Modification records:
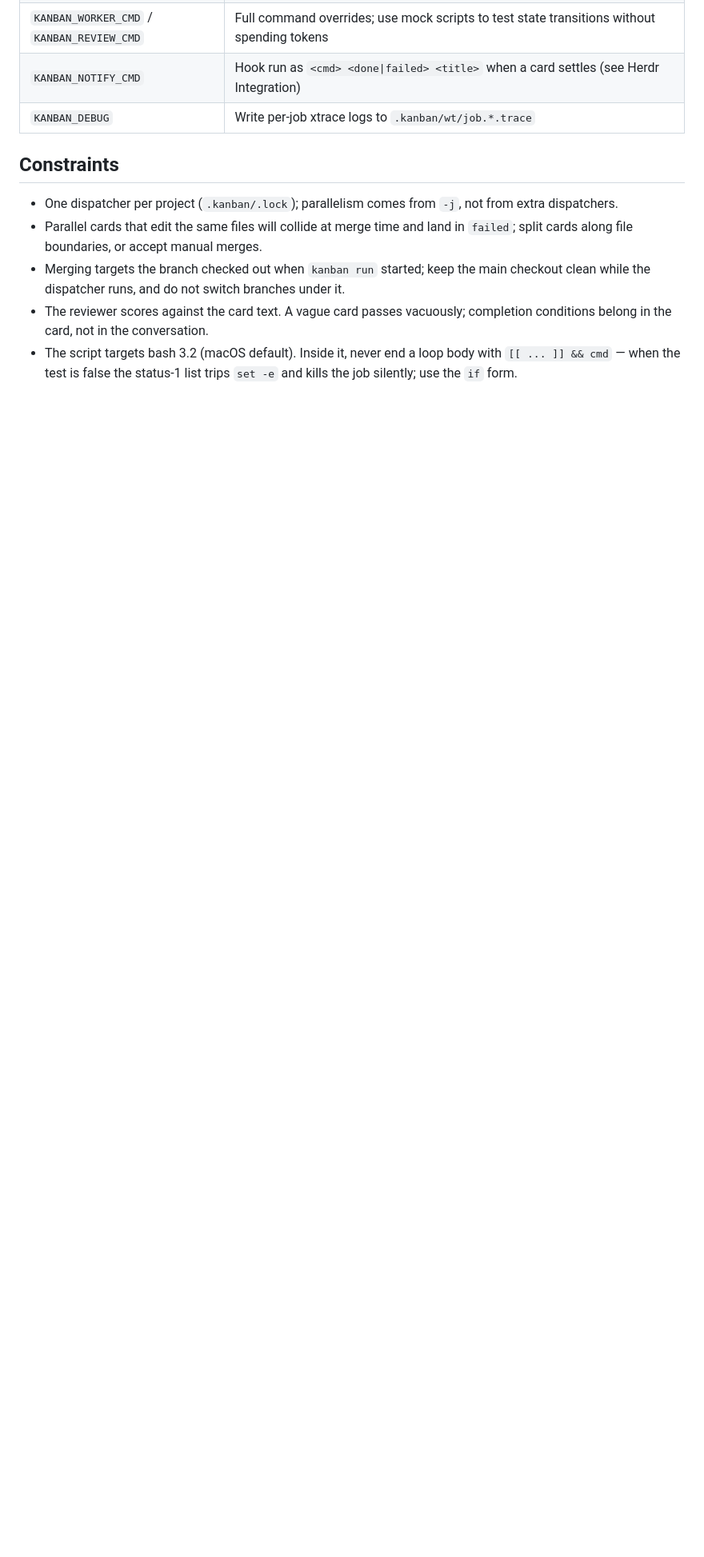
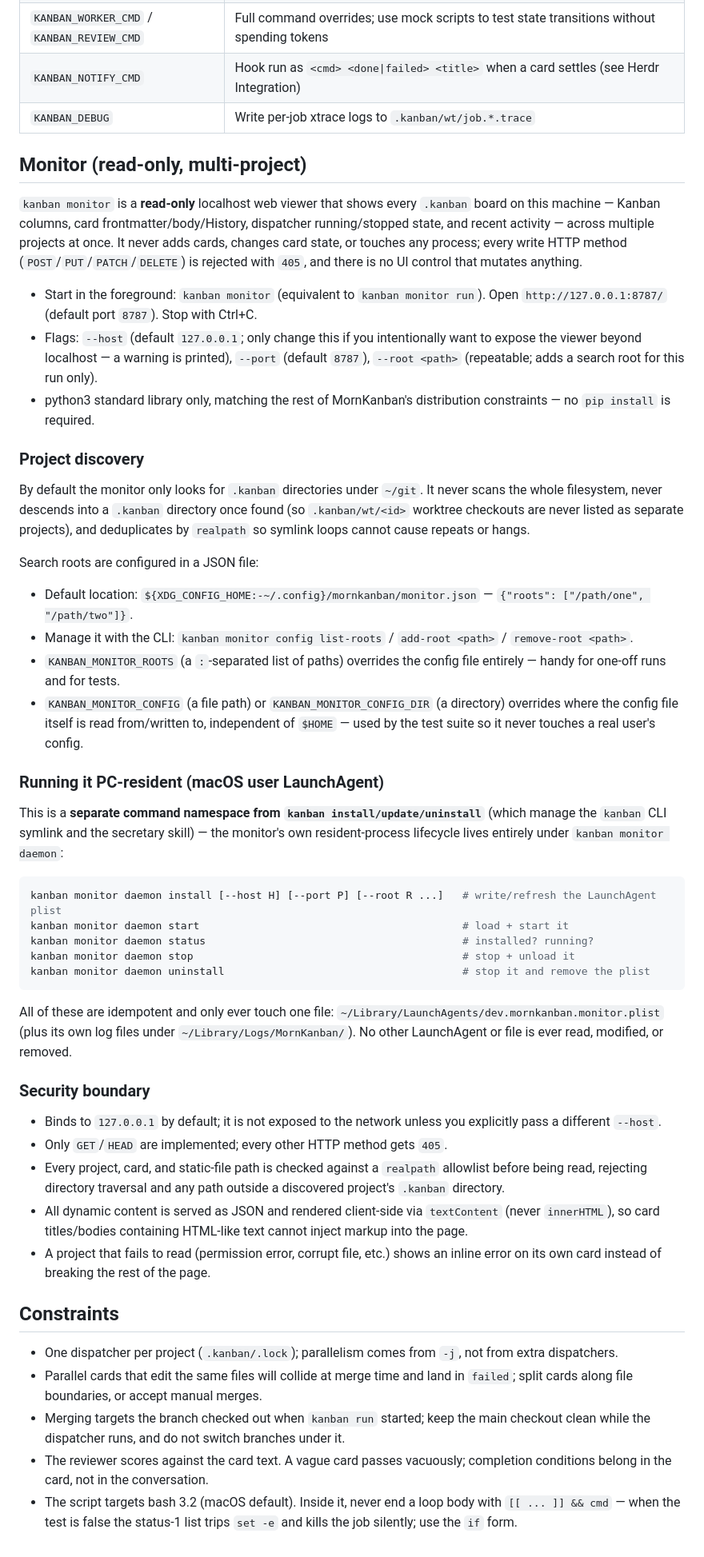
Before and after one commit to TsukumiStudio/MornKanban, a Markdown page: README.md, the part around the change. Shown at 80% size. GitHub-like rendering; blank space fills up the shorter version.

Commit message:
kanban: READMEにmonitorの導入・常駐・設定・セキュリティ境界を追記

````diff
--- a/README.md
+++ b/README.md
@@ -115,6 +115,47 @@ Each has a `KANBAN.md` frontmatter counterpart except the last three; the enviro
 | `KANBAN_NOTIFY_CMD` | Hook run as `<cmd> <done\|failed> <title>` when a card settles (see Herdr Integration) |
 | `KANBAN_DEBUG` | Write per-job xtrace logs to `.kanban/wt/job.*.trace` |
 
+## Monitor (read-only, multi-project)
+
+`kanban monitor` is a **read-only** localhost web viewer that shows every `.kanban` board on this machine — Kanban columns, card frontmatter/body/History, dispatcher running/stopped state, and recent activity — across multiple projects at once. It never adds cards, changes card state, or touches any process; every write HTTP method (`POST`/`PUT`/`PATCH`/`DELETE`) is rejected with `405`, and there is no UI control that mutates anything.
+
+- Start in the foreground: `kanban monitor` (equivalent to `kanban monitor run`). Open `http://127.0.0.1:8787/` (default port `8787`). Stop with Ctrl+C.
+- Flags: `--host` (default `127.0.0.1`; only change this if you intentionally want to expose the viewer beyond localhost — a warning is printed), `--port` (default `8787`), `--root <path>` (repeatable; adds a search root for this run only).
+- python3 standard library only, matching the rest of MornKanban's distribution constraints — no `pip install` is required.
+
+### Project discovery
+
+By default the monitor only looks for `.kanban` directories under `~/git`. It never scans the whole filesystem, never descends into a `.kanban` directory once found (so `.kanban/wt/<id>` worktree checkouts are never listed as separate projects), and deduplicates by `realpath` so symlink loops cannot cause repeats or hangs.
+
+Search roots are configured in a JSON file:
+
+- Default location: `${XDG_CONFIG_HOME:-~/.config}/mornkanban/monitor.json` — `{"roots": ["/path/one", "/path/two"]}`.
+- Manage it with the CLI: `kanban monitor config list-roots` / `add-root <path>` / `remove-root <path>`.
+- `KANBAN_MONITOR_ROOTS` (a `:`-separated list of paths) overrides the config file entirely — handy for one-off runs and for tests.
+- `KANBAN_MONITOR_CONFIG` (a file path) or `KANBAN_MONITOR_CONFIG_DIR` (a directory) overrides where the config file itself is read from/written to, independent of `$HOME` — used by the test suite so it never touches a real user's config.
+
+### Running it PC-resident (macOS user LaunchAgent)
+
+This is a **separate command namespace from `kanban install/update/uninstall`** (which manage the `kanban` CLI symlink and the secretary skill) — the monitor's own resident-process lifecycle lives entirely under `kanban monitor daemon`:
+
+```sh
+kanban monitor daemon install [--host H] [--port P] [--root R ...]   # write/refresh the LaunchAgent plist
+kanban monitor daemon start                                          # load + start it
+kanban monitor daemon status                                         # installed? running?
+kanban monitor daemon stop                                           # stop + unload it
+kanban monitor daemon uninstall                                      # stop it and remove the plist
+```
+
+All of these are idempotent and only ever touch one file: `~/Library/LaunchAgents/dev.mornkanban.monitor.plist` (plus its own log files under `~/Library/Logs/MornKanban/`). No other LaunchAgent or file is ever read, modified, or removed.
+
+### Security boundary
+
+- Binds to `127.0.0.1` by default; it is not exposed to the network unless you explicitly pass a different `--host`.
+- Only `GET`/`HEAD` are implemented; every other HTTP method gets `405`.
+- Every project, card, and static-file path is checked against a `realpath` allowlist before being read, rejecting directory traversal and any path outside a discovered project's `.kanban` directory.
+- All dynamic content is served as JSON and rendered client-side via `textContent` (never `innerHTML`), so card titles/bodies containing HTML-like text cannot inject markup into the page.
+- A project that fails to read (permission error, corrupt file, etc.) shows an inline error on its own card instead of breaking the rest of the page.
+
 ## Constraints
 
 - One dispatcher per project (`.kanban/.lock`); parallelism comes from `-j`, not from extra dispatchers.
````
Also changed, not shown: gui/VERIFY.md (+2 -2 lines).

REQUIRED WORK:
Without the pictures, reproduce the entries exactly.

EXERCISE SOLUTION:
Before and after one commit to TsukumiStudio/MornKanban, a Markdown page: README.md, the part around the change. Shown at 80% size. GitHub-like rendering; blank space fills up the shorter version.

Commit message:
kanban: READMEにmonitorの導入・常駐・設定・セキュリティ境界を追記

````diff
--- a/README.md
+++ b/README.md
@@ -115,6 +115,47 @@ Each has a `KANBAN.md` frontmatter counterpart except the last three; the enviro
 | `KANBAN_NOTIFY_CMD` | Hook run as `<cmd> <done\|failed> <title>` when a card settles (see Herdr Integration) |
 | `KANBAN_DEBUG` | Write per-job xtrace logs to `.kanban/wt/job.*.trace` |
 
+## Monitor (read-only, multi-project)
+
+`kanban monitor` is a **read-only** localhost web viewer that shows every `.kanban` board on this machine — Kanban columns, card frontmatter/body/History, dispatcher running/stopped state, and recent activity — across multiple projects at once. It never adds cards, changes card state, or touches any process; every write HTTP method (`POST`/`PUT`/`PATCH`/`DELETE`) is rejected with `405`, and there is no UI control that mutates anything.
+
+- Start in the foreground: `kanban monitor` (equivalent to `kanban monitor run`). Open `http://127.0.0.1:8787/` (default port `8787`). Stop with Ctrl+C.
+- Flags: `--host` (default `127.0.0.1`; only change this if you intentionally want to expose the viewer beyond localhost — a warning is printed), `--port` (default `8787`), `--root <path>` (repeatable; adds a search root for this run only).
+- python3 standard library only, matching the rest of MornKanban's distribution constraints — no `pip install` is required.
+
+### Project discovery
+
+By default the monitor only looks for `.kanban` directories under `~/git`. It never scans the whole filesystem, never descends into a `.kanban` directory once found (so `.kanban/wt/<id>` worktree checkouts are never listed as separate projects), and deduplicates by `realpath` so symlink loops cannot cause repeats or hangs.
+
+Search roots are configured in a JSON file:
+
+- Default location: `${XDG_CONFIG_HOME:-~/.config}/mornkanban/monitor.json` — `{"roots": ["/path/one", "/path/two"]}`.
+- Manage it with the CLI: `kanban monitor config list-roots` / `add-root <path>` / `remove-root <path>`.
+- `KANBAN_MONITOR_ROOTS` (a `:`-separated list of paths) overrides the config file entirely — handy for one-off runs and for tests.
+- `KANBAN_MONITOR_CONFIG` (a file path) or `KANBAN_MONITOR_CONFIG_DIR` (a directory) overrides where the config file itself is read from/written to, independent of `$HOME` — used by the test suite so it never touches a real user's config.
+
+### Running it PC-resident (macOS user LaunchAgent)
+
+This is a **separate command namespace from `kanban install/update/uninstall`** (which manage the `kanban` CLI symlink and the secretary skill) — the monitor's own resident-process lifecycle lives entirely under `kanban monitor daemon`:
+
+```sh
+kanban monitor daemon install [--host H] [--port P] [--root R ...]   # write/refresh the LaunchAgent plist
+kanban monitor daemon start                                          # load + start it
+kanban monitor daemon status                                         # installed? running?
+kanban monitor daemon stop                                           # stop + unload it
+kanban monitor daemon uninstall                                      # stop it and remove the plist
+```
+
+All of these are idempotent and only ever touch one file: `~/Library/LaunchAgents/dev.mornkanban.monitor.plist` (plus its own log files under `~/Library/Logs/MornKanban/`). No other LaunchAgent or file is ever read, modified, or removed.
+
+### Security boundary
+
+- Binds to `127.0.0.1` by default; it is not exposed to the network unless you explicitly pass a different `--host`.
+- Only `GET`/`HEAD` are implemented; every other HTTP method gets `405`.
+- Every project, card, and static-file path is checked against a `realpath` allowlist before being read, rejecting directory traversal and any path outside a discovered project's `.kanban` directory.
+- All dynamic content is served as JSON and rendered client-side via `textContent` (never `innerHTML`), so card titles/bodies containing HTML-like text cannot inject markup into the page.
+- A project that fails to read (permission error, corrupt file, etc.) shows an inline error on its own card instead of breaking the rest of the page.
+
 ## Constraints
 
 - One dispatcher per project (`.kanban/.lock`); parallelism comes from `-j`, not from extra dispatchers.
````
Also changed, not shown: gui/VERIFY.md (+2 -2 lines).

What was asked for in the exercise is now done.